[Opening RECORDS FOR THIS TASK section]

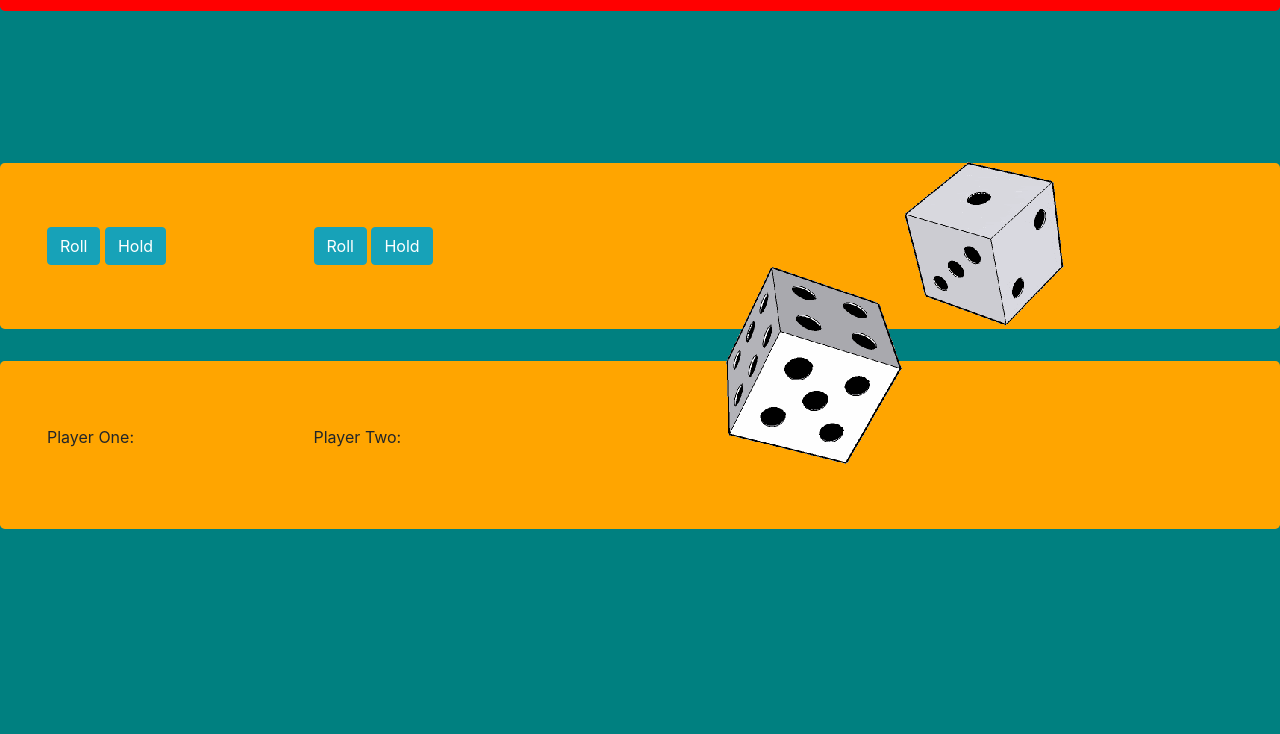
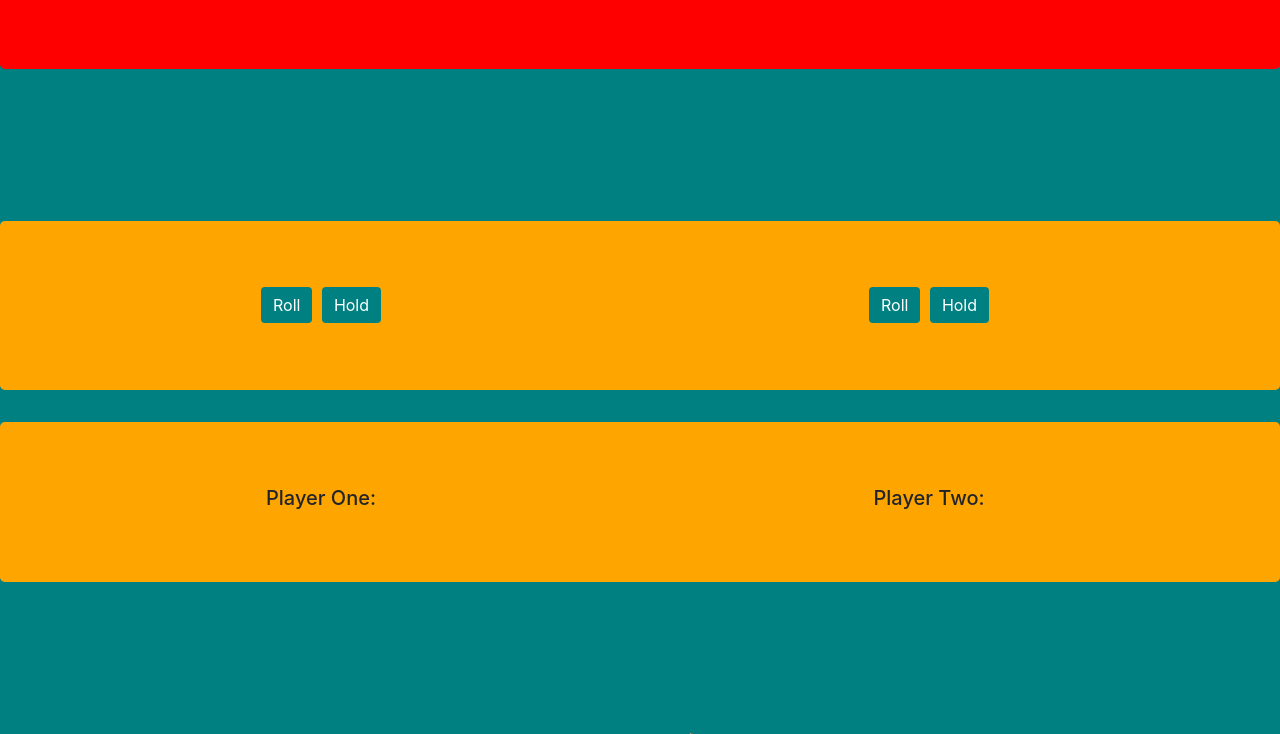
Before and after one commit to brianhenry617/pig-dice, a plain HTML site: page index.html in a window 1280 px wide. Shown: the part 173-907 px from the top of the page. Before the commit the page ends 800 px from the top, so only its background shows below. Drawn offline with Linux system fonts and the light colour scheme.

Commit message:
change HTML and CSS to clean-up page

```diff
--- a/css/styles.css
+++ b/css/styles.css
@@ -9,21 +9,33 @@
 h1{
   text-align: center;
   color: orange;
-}
+  }
 
 body{
   background-color: teal;
 }
-
+p {
+  font-size: 14pt;
+  font-weight: 300;
+  font-style: italic;
+}
 button{
   background-color: orange;
 }
-#player1 {
-  max-width: 50%;
+#buttonRow {
+  max-width: 100%;
+  text-align: center;
 }
-#player2 {
-  max-width: 50%;
+#scoreRow {
+  max-width: 100%;
+  text-align: center;
 }
-#gifimg {
-float: right;
+#gif {
+  max-width: 200px;
+  margin-left: 22.5%;
 }
+.btn {
+  background-color: #008080;
+  border: none;
+  margin: 2.5px;
+}
--- a/index.html
+++ b/index.html
@@ -9,43 +9,44 @@
   </head>
   <body>
     <div class="jumbotron jumbotron-flex jumboOne">
-      <h1>PIG DICE GAME</h1>
-    </div>
-    <div id="gifimg">
-      <img src="img/dice-roll.gif" alt="gif">
+      <h1 class="display-2"><em>PIG DICE GAME</em></h1>
     </div>
     <br>
     <br>
     <br>
     <br>
     <br>
-
+    <!-- buttons -->
     <div class="jumbotron jumboTwo">
-      <div id="buttons" class="row">
+      <div id="buttonRow" class="row">
         <div id="player1" class="col-md-6">
           <button type="button" id="roll1" class="btn btn-info">Roll</button>
           <button id="hold1" type="button" class="btn btn-info">Hold</button>
         </div>
+
         <div id="player2" class="col-md-6">
           <button type="button" id="roll2" class="btn btn-info">Roll</button>
           <button id="hold2" type="button" class="btn btn-info">Hold</button>
         </div>
       </div>
     </div>
-
+    <!-- scores -->
     <div class="jumbotron jumboTwo">
-      <div class="row">
-        <div class="col-md-6" id="activePlayer2">
-          <p>Player One:</p>
+      <div class="row" id="scoreRow">
+        <div class="col-md-6" id="activePlayer1">
+          <h5>Player One:</h5>
           <span id="score1"></span>
         </div>
         <div class="col-md-6" id="activePlayer2">
-          <p>Player Two:</p>
+          <h5>Player Two:</h5>
           <span id="score2"></span>
         </div>
       </div>
     </div>
-
+    <!-- gif -->
+    <div id="gif">
+      <img src="img/dice-roll.gif" alt="gif">
+    </div>
 
   </body>
 </html>
```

[Closing RECORDS FOR THIS TASK section]

Would you return the records exactly, keeping out every picture?

Before and after one commit to brianhenry617/pig-dice, a plain HTML site: page index.html in a window 1280 px wide. Shown: the part 173-907 px from the top of the page. Before the commit the page ends 800 px from the top, so only its background shows below. Drawn offline with Linux system fonts and the light colour scheme.

Commit message:
change HTML and CSS to clean-up page

```diff
--- a/css/styles.css
+++ b/css/styles.css
@@ -9,21 +9,33 @@
 h1{
   text-align: center;
   color: orange;
-}
+  }
 
 body{
   background-color: teal;
 }
-
+p {
+  font-size: 14pt;
+  font-weight: 300;
+  font-style: italic;
+}
 button{
   background-color: orange;
 }
-#player1 {
-  max-width: 50%;
+#buttonRow {
+  max-width: 100%;
+  text-align: center;
 }
-#player2 {
-  max-width: 50%;
+#scoreRow {
+  max-width: 100%;
+  text-align: center;
 }
-#gifimg {
-float: right;
+#gif {
+  max-width: 200px;
+  margin-left: 22.5%;
 }
+.btn {
+  background-color: #008080;
+  border: none;
+  margin: 2.5px;
+}
--- a/index.html
+++ b/index.html
@@ -9,43 +9,44 @@
   </head>
   <body>
     <div class="jumbotron jumbotron-flex jumboOne">
-      <h1>PIG DICE GAME</h1>
-    </div>
-    <div id="gifimg">
-      <img src="img/dice-roll.gif" alt="gif">
+      <h1 class="display-2"><em>PIG DICE GAME</em></h1>
     </div>
     <br>
     <br>
     <br>
     <br>
     <br>
-
+    <!-- buttons -->
     <div class="jumbotron jumboTwo">
-      <div id="buttons" class="row">
+      <div id="buttonRow" class="row">
         <div id="player1" class="col-md-6">
           <button type="button" id="roll1" class="btn btn-info">Roll</button>
           <button id="hold1" type="button" class="btn btn-info">Hold</button>
         </div>
+
         <div id="player2" class="col-md-6">
           <button type="button" id="roll2" class="btn btn-info">Roll</button>
           <button id="hold2" type="button" class="btn btn-info">Hold</button>
         </div>
       </div>
     </div>
-
+    <!-- scores -->
     <div class="jumbotron jumboTwo">
-      <div class="row">
-        <div class="col-md-6" id="activePlayer2">
-          <p>Player One:</p>
+      <div class="row" id="scoreRow">
+        <div class="col-md-6" id="activePlayer1">
+          <h5>Player One:</h5>
           <span id="score1"></span>
         </div>
         <div class="col-md-6" id="activePlayer2">
-          <p>Player Two:</p>
+          <h5>Player Two:</h5>
           <span id="score2"></span>
         </div>
       </div>
     </div>
-
+    <!-- gif -->
+    <div id="gif">
+      <img src="img/dice-roll.gif" alt="gif">
+    </div>
 
   </body>
 </html>
```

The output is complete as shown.